When Stacey Edwards-Dunn, of Jacksonville, Florida, struggled with her own infertility, she decided to help break through the topic that many Black women consider taboo. ”I started Fertility for Colored Girls, because I struggled with infertility,” Edwards-Dunn told a Jacksonville news station.
Fertility “was not an issue or concern spoken about in the African American community. Because the myth is that Black women, and couples in particular, do not struggle with infertility.

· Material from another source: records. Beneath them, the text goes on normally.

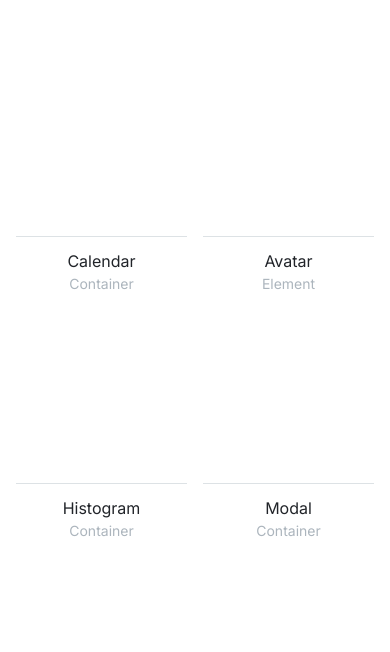
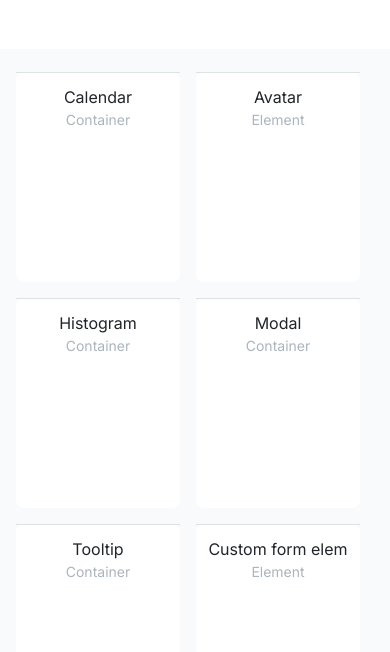
Before and after one commit to js-tasks-ru/htmlcss-20250313_boldnesspie, a website: page index.html in a window 390 px wide. Shown: the part 192-844 px from the top of the page. Drawn offline with Linux system fonts and the light colour scheme.

Commit message:
fix main and card blocks mobile-home

```diff
--- a/components/card/card.css
+++ b/components/card/card.css
@@ -1,17 +1,11 @@
 .card {
-    width: 100%;
-    height: 100%;
+    width: 164px;
+    height: 210px;
 
-    display: flex;
-    flex-direction: column;
-    justify-content: space-between;
+    font-family: "Inter";
 
     background: var(--white);
     border-radius: 8px;
-  }
-
-  .card__preview {
-    flex-grow: 1;
   }
 
   .card__description {
@@ -20,7 +14,6 @@
   }
 
   .card__name {
-    font-family: "Inter";
     font-style: normal;
     font-weight: 400;
     font-size: 16px;
@@ -31,7 +24,6 @@
   }
 
   .card__type {
-    font-family: "Inter";
     font-style: normal;
     font-weight: 400;
     font-size: 14px;
@@ -43,7 +35,11 @@
 
   @media screen and (min-width: 768px) {
     .card {
+      width: 350px;
+      height: 367px;
       border-radius: 12px;
+
+      font-family: "Roboto";
     }
     .card__description {
       padding: 0 0 32px;
@@ -53,7 +49,6 @@
     .card__name {
       margin-bottom: 6px;
 
-      font-family: "Roboto";
       font-weight: 500;
       font-size: 21px;
       line-height: 25px;
@@ -62,7 +57,6 @@
     }
 
     .card__type {
-      font-family: "Roboto";
       font-size: 16px;
       line-height: 19px;
 
--- a/components/main/main.css
+++ b/components/main/main.css
@@ -1,12 +1,11 @@
 .main {
     padding: 23px 0;
-    background: var(--main-bg);
+    background: var(--bg-grey);
   }
 
   .main__cards {
-    display: grid;
-    grid-template-columns: repeat(auto-fill, minmax(164px, 1fr));
-    grid-auto-rows: minmax(231px, 1fr);
+    display: flex;
+    flex-flow: row wrap;
     gap: 1rem;
   }
 
@@ -16,8 +15,6 @@
     }
 
     .main__cards {
-      grid-template-columns: repeat(auto-fill, 350px);
-      grid-auto-rows: 367px;
       gap: 30px;
     }
   }
```
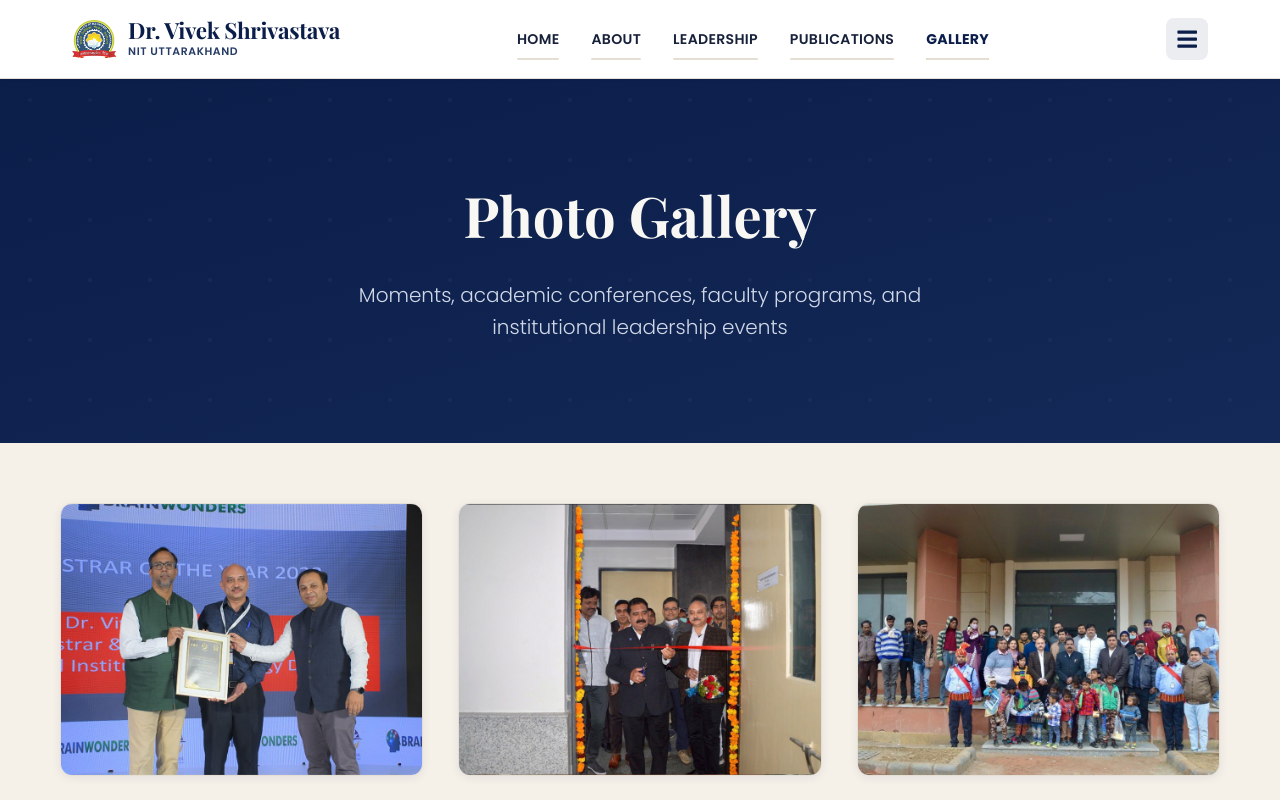
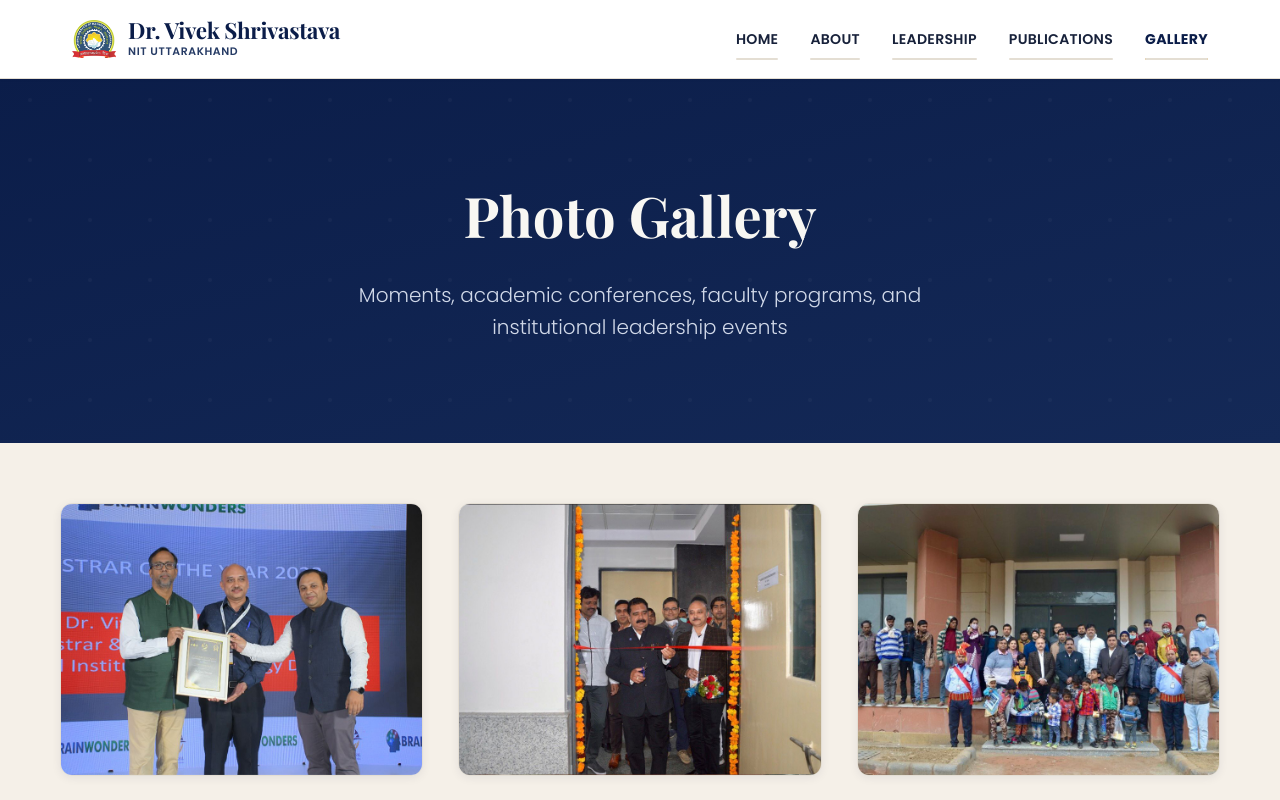
Before and after one commit to ProfVivekShrivastava/VivekShrivastava-Personal-Website, a React (Create React App) app in the folder prof-portfolio-main/: page /gallery in a window 1280 px wide. Shown: the top 800 px of the page. Built offline with nearby package versions, Linux system fonts and the light colour scheme.

Commit message:
Fix mobile menu positioning and toggle visibility

```diff
--- a/prof-portfolio-main/src/components/Navbar.css
+++ b/prof-portfolio-main/src/components/Navbar.css
@@ -136,7 +136,6 @@
   border-radius: var(--radius-sm);
   width: 42px;
   height: 42px;
-  display: flex;
   align-items: center;
   justify-content: center;
 }
@@ -228,7 +227,7 @@
   }
 
   .navbar-menu {
-    position: fixed;
+    position: absolute;
     left: -100%;
     top: 100%;
     flex-direction: column;
```
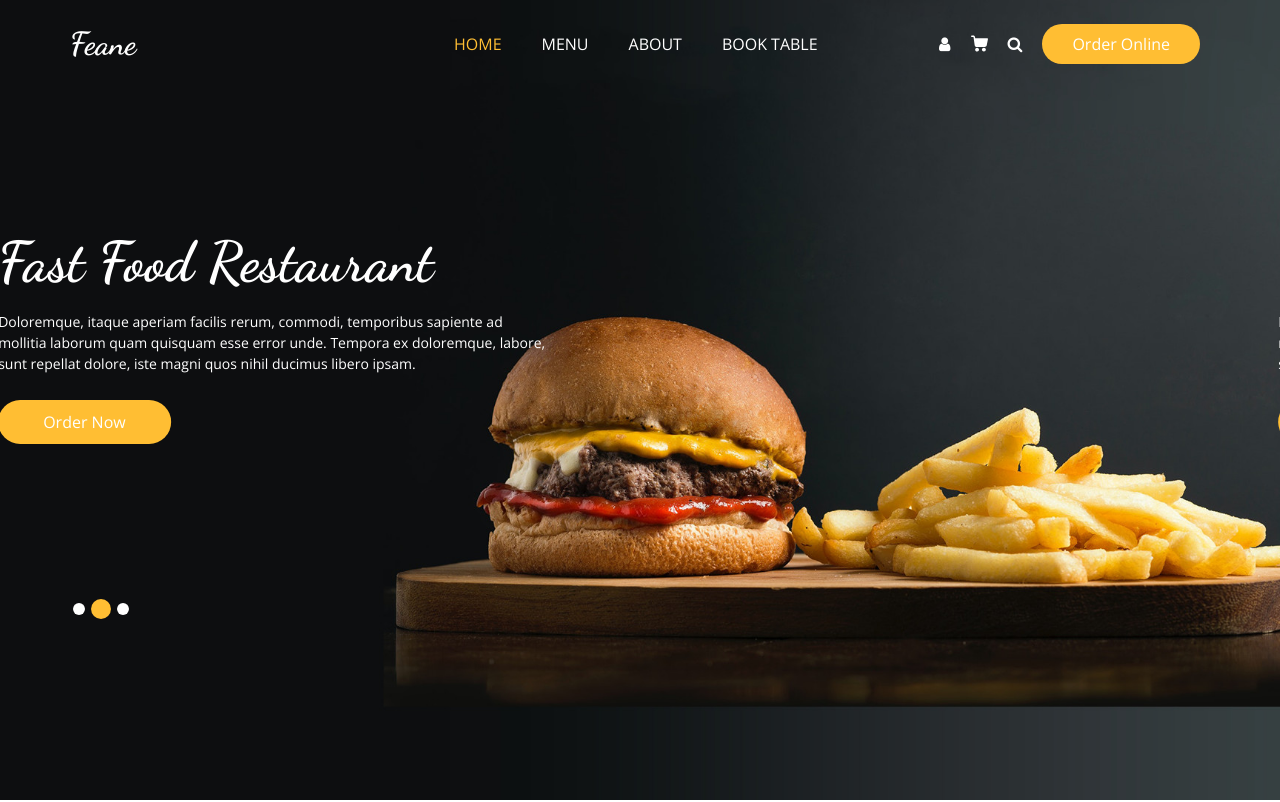
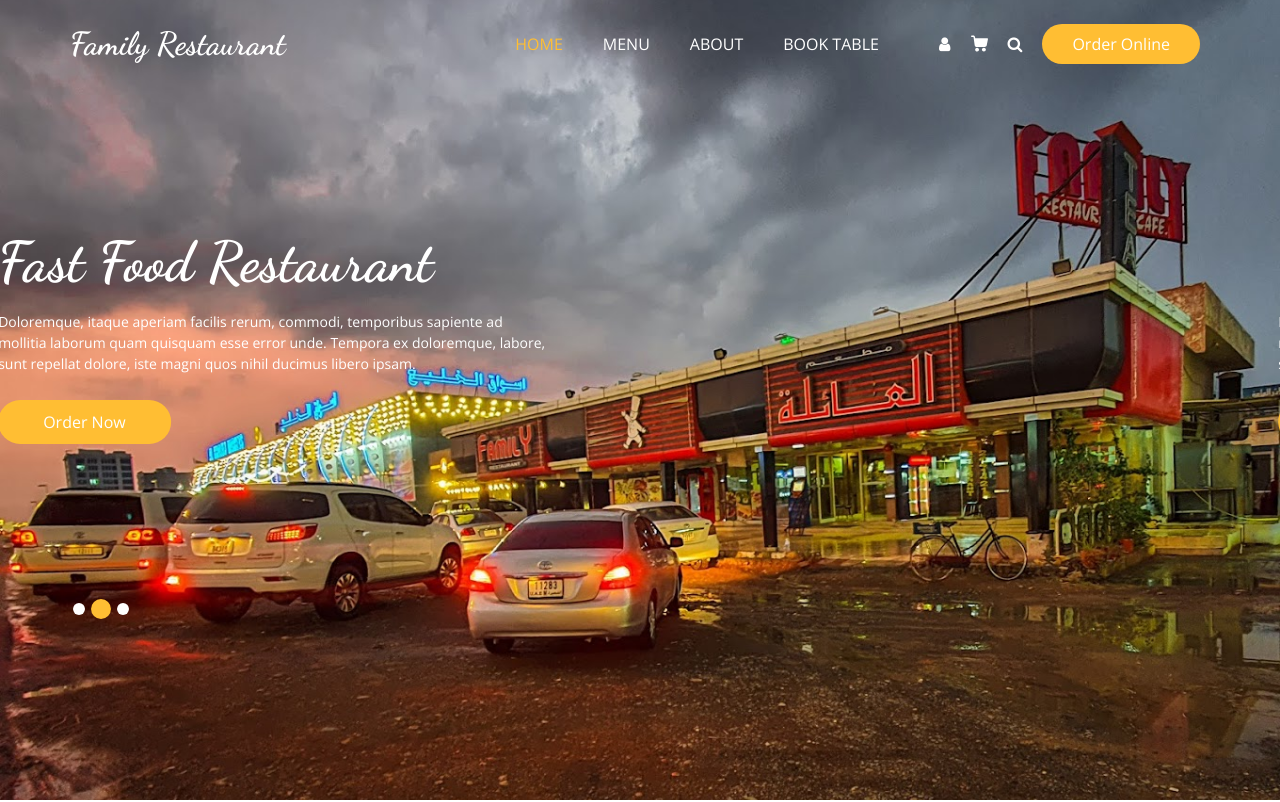
Before and after one commit to ryvinvitty/familyrestaurant, a plain HTML site: page index.html in a window 1280 px wide. Shown: the top 802 px of the page. Drawn offline with nearby package versions, Linux system fonts and the light colour scheme; some packages are replaced by stand-ins of ours.

Commit message:
mainphoto

```diff
--- a/index.html
+++ b/index.html
@@ -13,7 +13,7 @@
   <meta name="author" content="" />
   <link rel="shortcut icon" href="images/favicon.png" type="">
 
-  <title> Feane </title>
+  <title> Familyrestaurant </title>
 
   <!-- bootstrap core css -->
   <link rel="stylesheet" type="text/css" href="css/bootstrap.css" />
@@ -36,7 +36,7 @@
 
   <div class="hero_area">
     <div class="bg-box">
-      <img src="images/hero-bg.jpg" alt="">
+      <img src="images/hotel_front.jpg" alt="">
     </div>
     <!-- header section strats -->
     <header class="header_section">
@@ -44,7 +44,7 @@
         <nav class="navbar navbar-expand-lg custom_nav-container ">
           <a class="navbar-brand" href="index.html">
             <span>
-              Feane
+              Family Restaurant
             </span>
           </a>
 
```
Also changed, not shown: images/hotel_front.jpg (added).
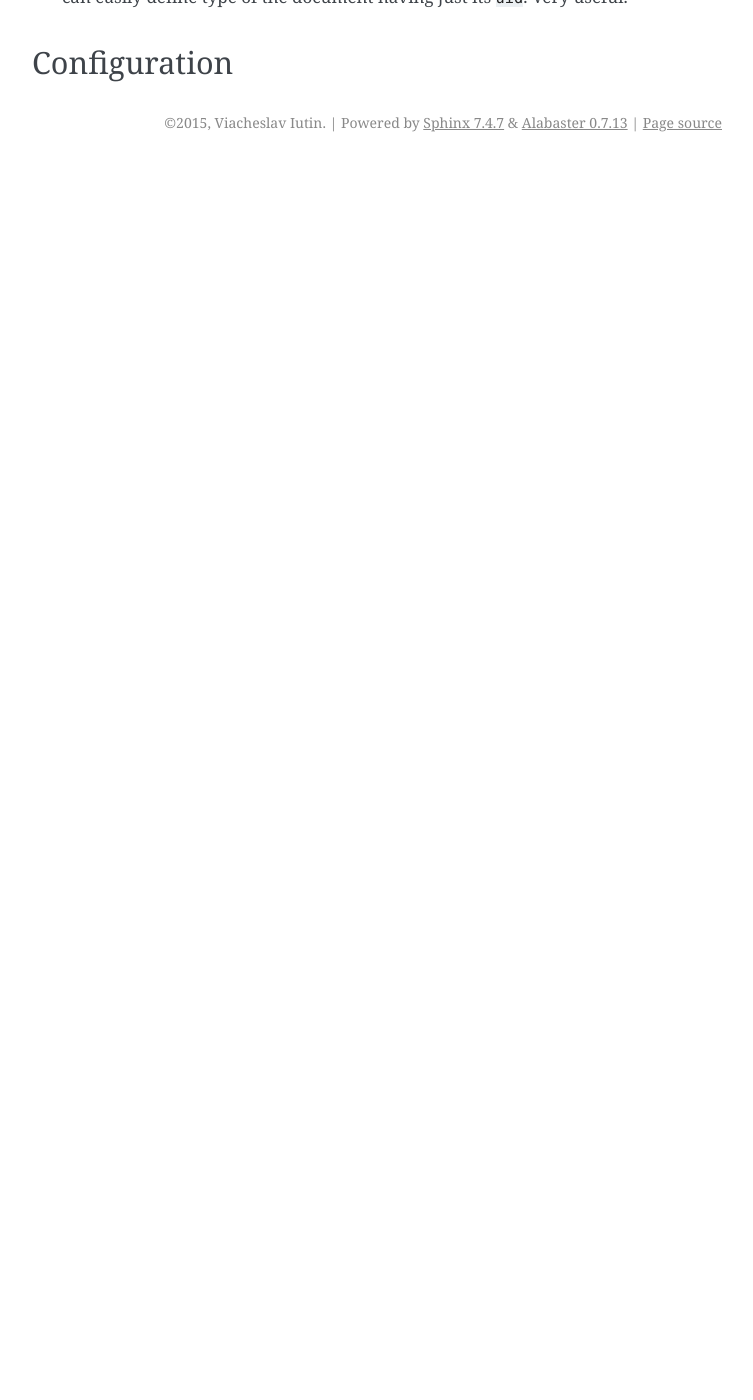
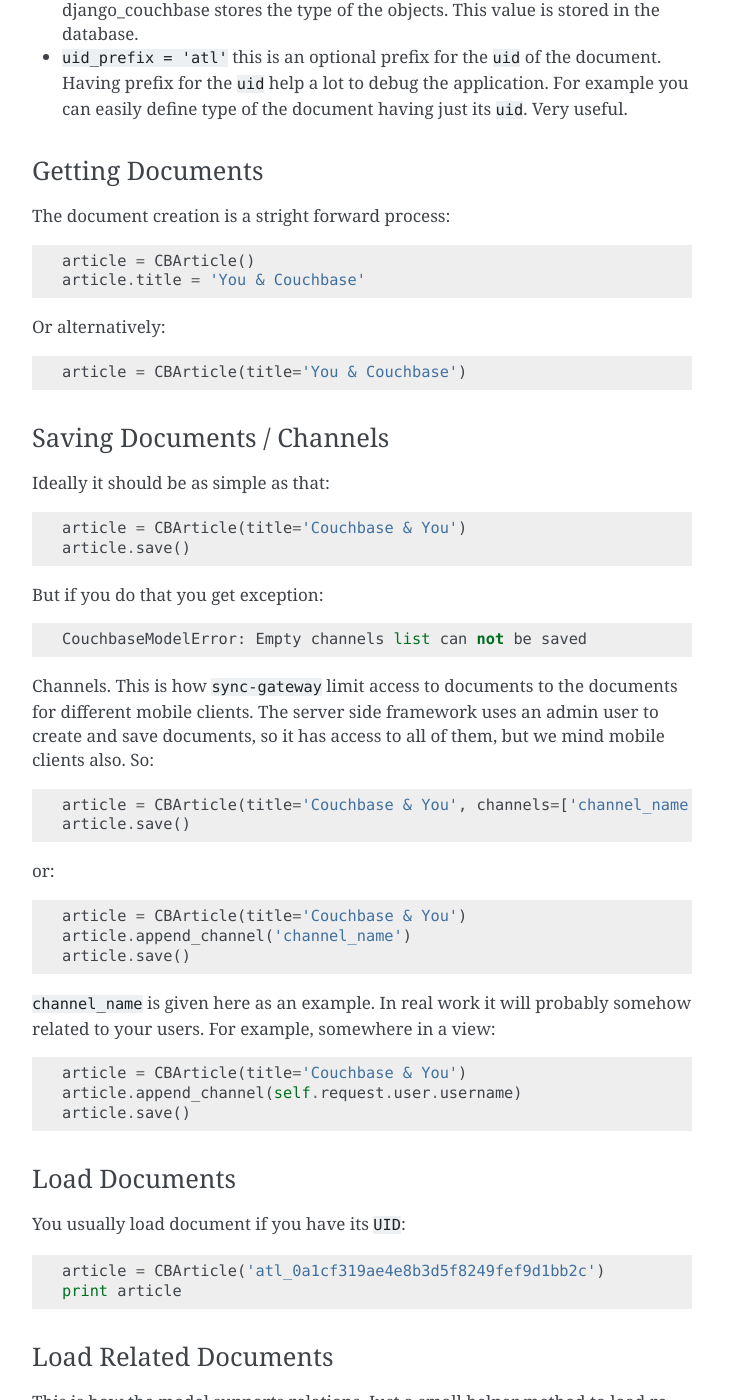
Before and after one commit to smarttradeapp/django_cbtools, a Sphinx documentation site: the page built from docs/tutorial.rst, in a window 1280 px wide and 1400 px high, scrolled down 1068 px. Shown: the whole window, without its empty margins (388-1141 px from the left). Built offline with Sphinx 7.4.7, drawn with Linux system fonts in a browser that asks for light colours; before the commit the page ends 1230 px from its top, so only the background shows below that; some of the changed text lies outside the part shown.

Commit message:
docs: loading docs

```diff
--- a/docs/index.rst
+++ b/docs/index.rst
@@ -6,6 +6,7 @@
 .. toctree::
    :maxdepth: 2
 
+   installation
    tutorial
 
 
--- a/docs/tutorial.rst
+++ b/docs/tutorial.rst
@@ -18,7 +18,13 @@
 with almost all the benefits they have: can be validated with django forms and have fields
 all sort of field you are used to have.
 
+
+Creating Model
+==============
+
 Typical couchbase model class looks like that::
+
+    from django_couchnase.models import CouchbaseModel
 
     class CBArticle (CouchbaseModel):
         class Meta:
@@ -48,5 +54,94 @@
   can easily define type of the document having just its ``uid``. Very useful.
 
 
-Configuration
-=============
+Getting Documents
+-----------------
+
+The document creation is a stright forward process::
+
+    article = CBArticle()
+    article.title = 'You & Couchbase'
+
+Or alternatively::
+
+    article = CBArticle(title='You & Couchbase')
+
+
+Saving Documents / Channels
+---------------------------
+
+Ideally it should be as simple as that::
+
+    article = CBArticle(title='Couchbase & You')
+    article.save()
+
+But if you do that you get exception::
+
+    CouchbaseModelError: Empty channels list can not be saved
+
+Channels. This is how ``sync-gateway`` limit access to documents
+to the documents for different mobile clients. The server side
+framework uses an admin user to create and save documents, so it has
+access to all of them, but we mind mobile clients also. So::
+
+    article = CBArticle(title='Couchbase & You', channels=['channel_name'])
+    article.save()
+
+or::
+
+    article = CBArticle(title='Couchbase & You')
+    article.append_channel('channel_name')
+    article.save()
+
+``channel_name`` is given here as an example. In real work it will
+probably somehow related to your users. For example, somewhere in a view::
+
+    article = CBArticle(title='Couchbase & You')
+    article.append_channel(self.request.user.username)
+    article.save()
+
+
+Load Documents
+--------------
+
+You usually load document if you have its ``UID``::
+
+    article = CBArticle('atl_0a1cf319ae4e8b3d5f8249fef9d1bb2c')
+    print article
+
+
+Load Related Documents
+----------------------
+
+This is how the model supports relations. Just a small helper method to load
+related object. In our example above it's an ``author`` document::
+
+    from django_couchbase.model import load_related_objects
+
+    article = CBArticle('atl_0a1cf319ae4e8b3d5f8249fef9d1bb2c')
+    load_related_objects([article], 'author', CBAuthor)
+    print article.author
+
+The function above just create another instance variable ``author`` with  loaded
+``CBAuthor`` document. By default it will check for ``UID`` in a filed with name
+``author_uid``.
+
+Please note, the function will make only one request to couchbase to load all
+the related documents for the given documents.
+
+
+Couchbase Indexes
+=================
+
+Coming soon...
+
+Creating Indexes
+----------------
+
+Coming soon...
+
+
+Index Helper Functions
+----------------------
+
+Coming soon...
```
Also changed, not shown: docs/installation.rst (added, +7 -0 lines).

That we’re hyper fertile,” she said.
Edwards-Dunn decided to create an organization called Fertility for Colored Girls. “The purpose of our organization is to raise awareness, provide education, increase access and encourage women of color to access fertility care,” she said.
According to its web site, the goal of the organization are:
- To provide holistic fertility and reproductive health education that informs about causes of infertility, encourages healing and meets the needs of the mind, body and spirit of African American women.
- To empower African American women to achieve their dreams of becoming parents and deal with the challenges of infertility by providing holistic education, emotional support and financial assistance for infertility treatments such as IVF, donor eggs or surrogacy and domestic adoption.
- To increase public awareness of the challenges of infertility and reproductive health care disparities specific to African American Women and other women of color via advocacy, partnerships and education.
- To help those experiencing infertility gain a sense of hope, peace and strength via prayer, ritual and support.